To put into the Gro Baby shell, you have to peel away the adhesive strips on the back. There is one at each end of the back of the pad. These stick to the mesh inner of the Gro Baby shell just fine. Its quite strong. A bit too strong in fact because I found if it gets a good hold on the snap at the back, you can tear the plastic backing of the diaper when trying to pull it off. This gets a tad tricky if the insert is full of poop!
The built in gusset does its job. I have not had any leaks with this insert in the Gro Baby shell. The pad holds quite a bit of pee too. We put it on Braden at nap time, the pad was full and heavy when I took it out after his nap. No leaks. Braden is a heavy wetting baby too.

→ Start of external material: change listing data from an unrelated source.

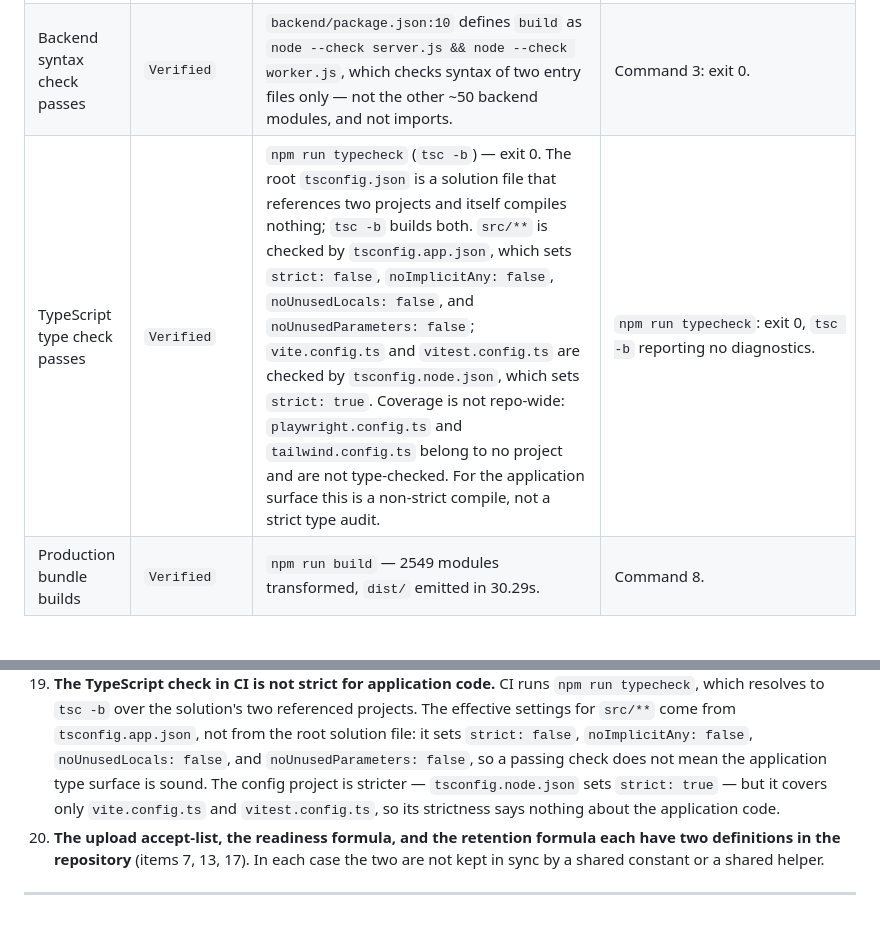
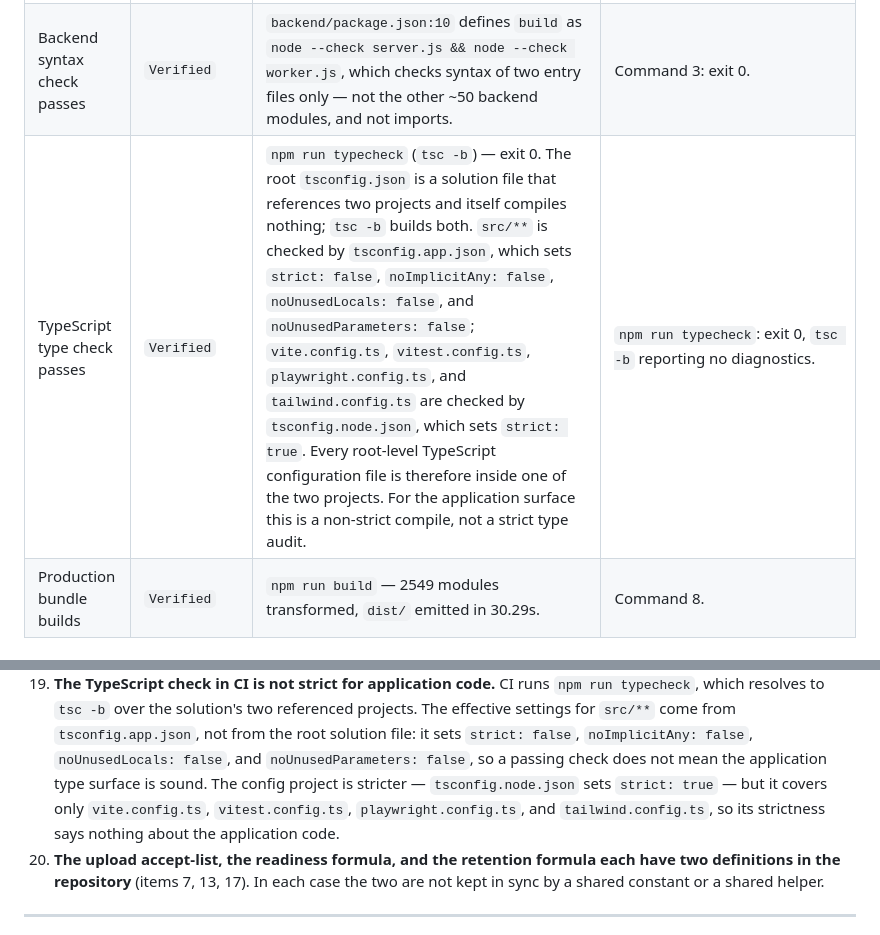
Before and after one commit to prathamkashyap/AthenaeumAI, a Markdown page: docs/CLAIM_STATUS.md, 2 parts joined by grey strips. Drawn GitHub-style.

Commit message:
Update the TypeScript coverage record
Task 34 brought `playwright.config.ts` and `tailwind.config.ts` into
`tsconfig.node.json`, which falsified two coverage statements this document had
been asserting since Task 32: that those two files "belong to no project and are
not type-checked", and that the strict config project "covers only
`vite.config.ts` and `vitest.config.ts`".

Both now describe the actual include list. The claims row records that all four
root-level configuration files are checked by `tsconfig.node.json`, and
limitations item 19 lists the same four while keeping its substantive point: the
application project remains non-strict, so a passing check still does not make
the `src/**` type surface sound.

The non-strict limitation is deliberately not softened. A wider node project
says nothing about application code, and the sentence now says so with the
larger list in place rather than the smaller one.

Historical records untouched — the Command 7 audit row and the reviewed-files
list are byte-identical. The remaining `playwright.config.ts` mentions in this
document are runtime facts about provisioning and readiness, not type-coverage
claims, so they stand.

Documentation only.

```diff
--- a/docs/CLAIM_STATUS.md
+++ b/docs/CLAIM_STATUS.md
@@ -577,7 +577,7 @@ multer filter is dead as written. Size cap is 10MB in both places
 | Integration tests cover the BullMQ pipeline | `Implemented` | `backend/tests/integration/bullmq.test.js` starts a real `Worker` on `processBackgroundJob` and asserts indexing (`:76-105`), deduplication (`:107-126`), and retry + failed-record retention (`:128-145`). `api.test.js` covers auth, protected-route 401s, validation, health, analytics, flashcards, and review queue. **Both require live MongoDB, and `bullmq.test.js` additionally requires live Redis and `ENABLE_JOB_QUEUE=true`; without that flag the whole suite self-skips and still reports green.** | Command 5 with the flag set: 2 suites, 24 tests, pass. Queue logs confirm real enqueues. |
 | Backend lint is clean | `Partial` | `npm run lint` reports 0 errors. All 6 warnings are `Unused eslint-disable directive` inside `backend/coverage/**` — artefacts generated by the coverage run itself. The config's `files` scope is `["**/*.{ts,tsx}"]` (`eslint.config.js:11`), so **`backend/**/*.js` is not linted at all**. | Command 9: 0 errors, 6 warnings, none in first-party code. |
 | Backend syntax check passes | `Verified` | `backend/package.json:10` defines `build` as `node --check server.js && node --check worker.js`, which checks syntax of two entry files only — not the other ~50 backend modules, and not imports. | Command 3: exit 0. |
-| TypeScript type check passes | `Verified` | `npm run typecheck` (`tsc -b`) — exit 0. The root `tsconfig.json` is a solution file that references two projects and itself compiles nothing; `tsc -b` builds both. `src/**` is checked by `tsconfig.app.json`, which sets `strict: false`, `noImplicitAny: false`, `noUnusedLocals: false`, and `noUnusedParameters: false`; `vite.config.ts` and `vitest.config.ts` are checked by `tsconfig.node.json`, which sets `strict: true`. Coverage is not repo-wide: `playwright.config.ts` and `tailwind.config.ts` belong to no project and are not type-checked. For the application surface this is a non-strict compile, not a strict type audit. | `npm run typecheck`: exit 0, `tsc -b` reporting no diagnostics. |
+| TypeScript type check passes | `Verified` | `npm run typecheck` (`tsc -b`) — exit 0. The root `tsconfig.json` is a solution file that references two projects and itself compiles nothing; `tsc -b` builds both. `src/**` is checked by `tsconfig.app.json`, which sets `strict: false`, `noImplicitAny: false`, `noUnusedLocals: false`, and `noUnusedParameters: false`; `vite.config.ts`, `vitest.config.ts`, `playwright.config.ts`, and `tailwind.config.ts` are checked by `tsconfig.node.json`, which sets `strict: true`. Every root-level TypeScript configuration file is therefore inside one of the two projects. For the application surface this is a non-strict compile, not a strict type audit. | `npm run typecheck`: exit 0, `tsc -b` reporting no diagnostics. |
 | Production bundle builds | `Verified` | `npm run build` — 2549 modules transformed, `dist/` emitted in 30.29s. | Command 8. |
 
 ### 3.7 Documentation-against-code claims
@@ -706,8 +706,8 @@ Factual statements about what the current code implies for the rework. No action
     solution file: it sets `strict: false`, `noImplicitAny: false`, `noUnusedLocals: false`, and
     `noUnusedParameters: false`, so a passing check does not mean the application type surface is
     sound. The config project is stricter — `tsconfig.node.json` sets `strict: true` — but it
-    covers only `vite.config.ts` and `vitest.config.ts`, so its strictness says nothing about the
-    application code.
+    covers only `vite.config.ts`, `vitest.config.ts`, `playwright.config.ts`, and `tailwind.config.ts`,
+    so its strictness says nothing about the application code.
 20. **The upload accept-list, the readiness formula, and the retention formula each have two
     definitions in the repository** (items 7, 13, 17). In each case the two are not kept in sync
     by a shared constant or a shared helper.
```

I took the test a little further and tested the insert out in some other covers I have here. I tried it out in Otter Blotter covers and Thirsties Covers, and it worked well. If I placed the adhesives on the shiny side of PUL it did however stick a little too well and it was a little tough to get the insert out.
A pack costs $19.99, and there is 50 in a pack, so they work out to 40 cents each. So this system will cost you like a disposable does. BUT here is the big difference. This insert is compostable and biodegradable. Meaning it will not clog up a landfill for the next 500 years like a disposable will. You can also flush away the paper part of the unit. You still need to throw away the plasticy outter.
So what place will this have in Braden’s cloth diaper stash? For travel, for out and about, I will keep a couple in his diaper bag. Also when he gets a teething rash, I will use these as I don’t like to put creams on my cloth diapers as it can ruin them.
Wool is an amazing fiber. Where I come from, Australia, wool is a major industry. My primary degree is in Agriculture, so I have worked alot with sheep. Even shorn them :) Back home, on my bed I had a woolen underlay, and it was on there year round, it kept the bed cool in the summer and warm in the winter. One of my old cars, I had a sheepskin cover on the steering wheel, and that thing was wonderful for keeping me from burning my hands in the middle of summer. The sheepskin covers on my old leather car seats were great for the same reason. So I always knew those benefits of wool, but I learned a new one for wool last year. And no ironically I didn’t use wool covers on my daughter over 20 years ago …
Wool does a fantastic job in absorbing and holding moisture. I read that it can absorb up to 30% of its weight in moisture without feeling moist or clammy. So in the case of a wool diaper cover, that moisture is pee :) Wool covers are what I recommend when a mother is at her witts end with a wet baby in the morning. The wool covers I stock from Covered Caboose are fantastic for night time use. There are one or two customers who use them for day time use, but I don’t like it personally because it makes for a huge butt, and its hard to get regular clothing over the top. (The picture is of Braden at around 10 months and 17 pounds in a size medium).
Couple a wool cover with a fitted diaper and you have a good night time option. If you have a super super heavy wetter, you can even put hemp inserts between the fitted diaper and the cover in the wet zone. Bulky yes, but effective. I have even tried putting a wool cover over a regular pocket diaper like a bum genius for insurance. A few of my customers do that.
So in short a wool cover is bullet proof or should that be pee proof? yet bulky solution, ideal for night time use.